▶ Task details
Each record is to be copied exactly, with its pictures left behind.

Front-end code change data
* * * * *

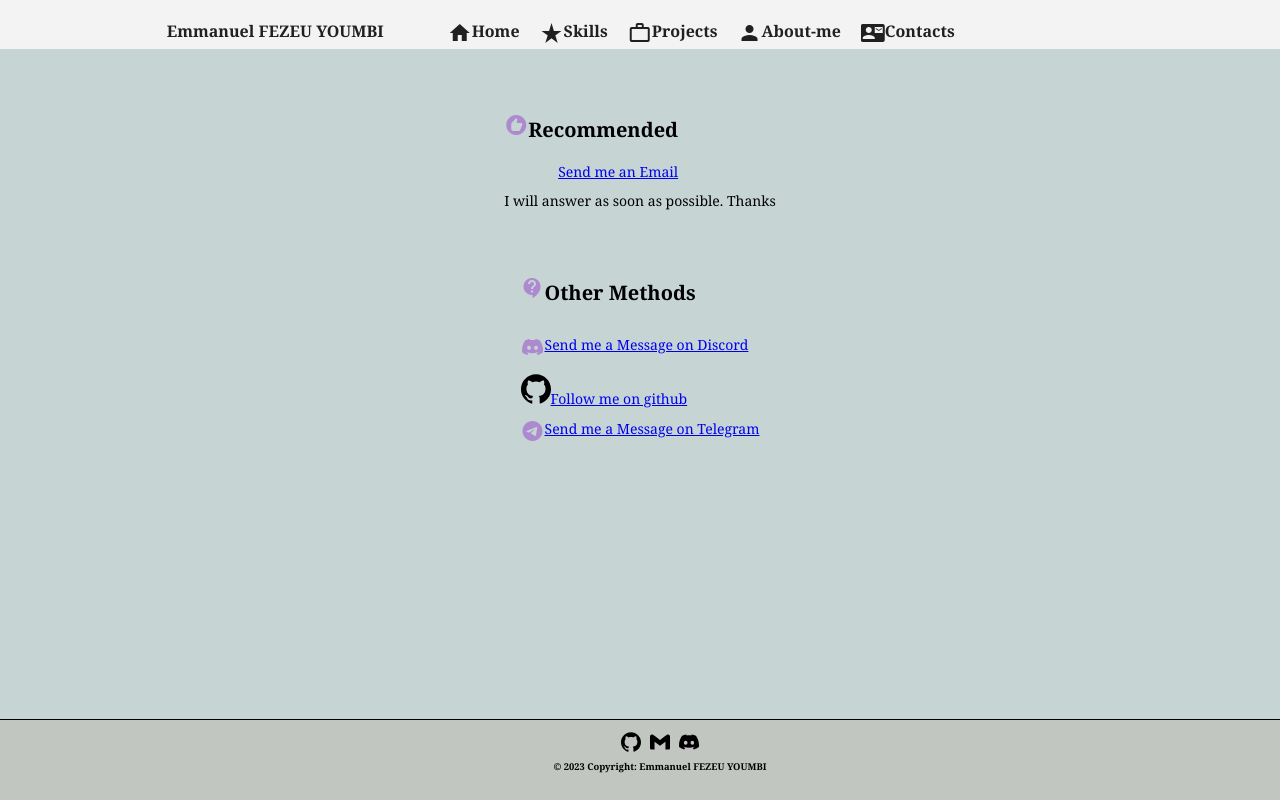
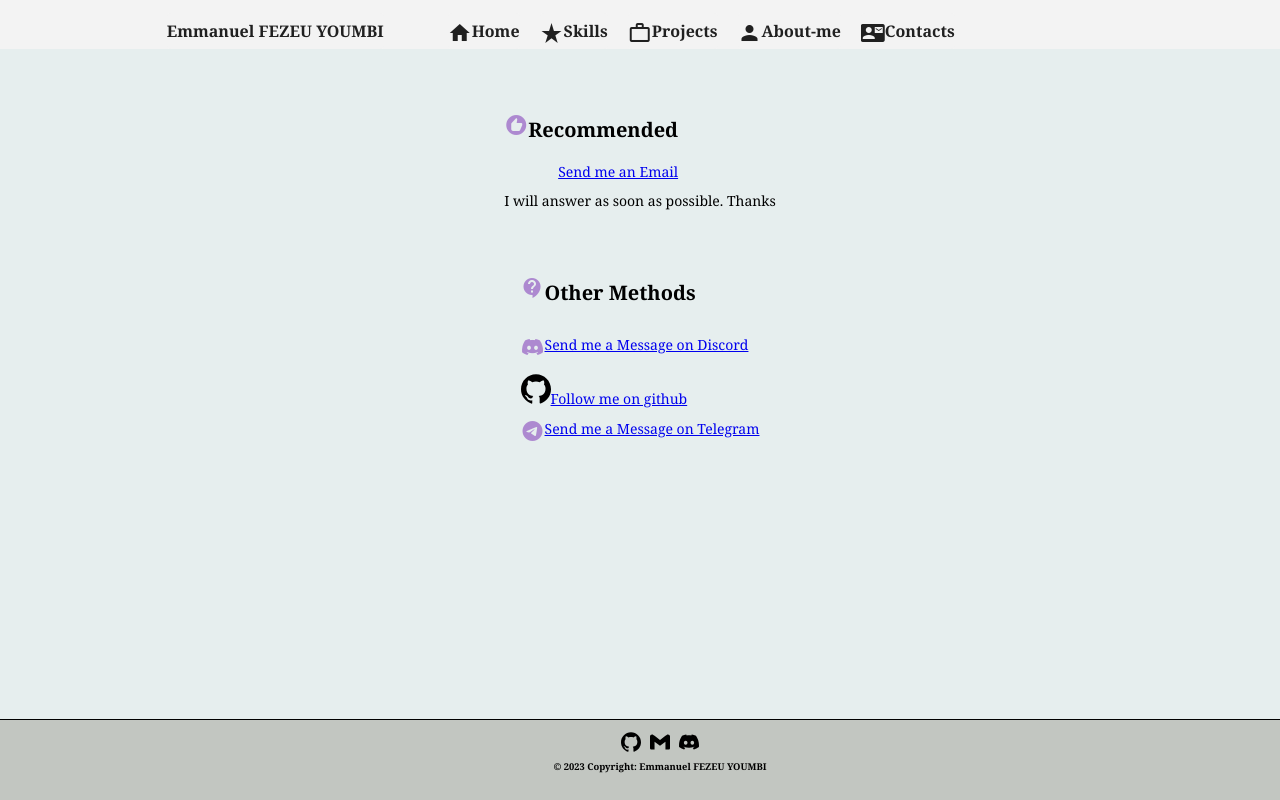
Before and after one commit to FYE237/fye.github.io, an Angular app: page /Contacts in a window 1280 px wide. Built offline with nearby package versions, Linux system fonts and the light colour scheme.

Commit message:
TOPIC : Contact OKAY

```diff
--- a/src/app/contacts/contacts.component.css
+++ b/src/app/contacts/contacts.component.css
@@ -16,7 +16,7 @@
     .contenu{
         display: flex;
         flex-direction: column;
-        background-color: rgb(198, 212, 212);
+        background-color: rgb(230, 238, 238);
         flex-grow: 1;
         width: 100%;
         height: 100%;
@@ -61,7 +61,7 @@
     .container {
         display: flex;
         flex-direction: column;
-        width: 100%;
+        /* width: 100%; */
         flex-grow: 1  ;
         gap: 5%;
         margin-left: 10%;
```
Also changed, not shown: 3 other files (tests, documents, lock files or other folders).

* * * * *

▶ Response below
Before and after one commit to FYE237/fye.github.io, an Angular app: page /Contacts in a window 1280 px wide. Built offline with nearby package versions, Linux system fonts and the light colour scheme.

Commit message:
TOPIC : Contact OKAY

```diff
--- a/src/app/contacts/contacts.component.css
+++ b/src/app/contacts/contacts.component.css
@@ -16,7 +16,7 @@
     .contenu{
         display: flex;
         flex-direction: column;
-        background-color: rgb(198, 212, 212);
+        background-color: rgb(230, 238, 238);
         flex-grow: 1;
         width: 100%;
         height: 100%;
@@ -61,7 +61,7 @@
     .container {
         display: flex;
         flex-direction: column;
-        width: 100%;
+        /* width: 100%; */
         flex-grow: 1  ;
         gap: 5%;
         margin-left: 10%;
```
Also changed, not shown: 3 other files (tests, documents, lock files or other folders).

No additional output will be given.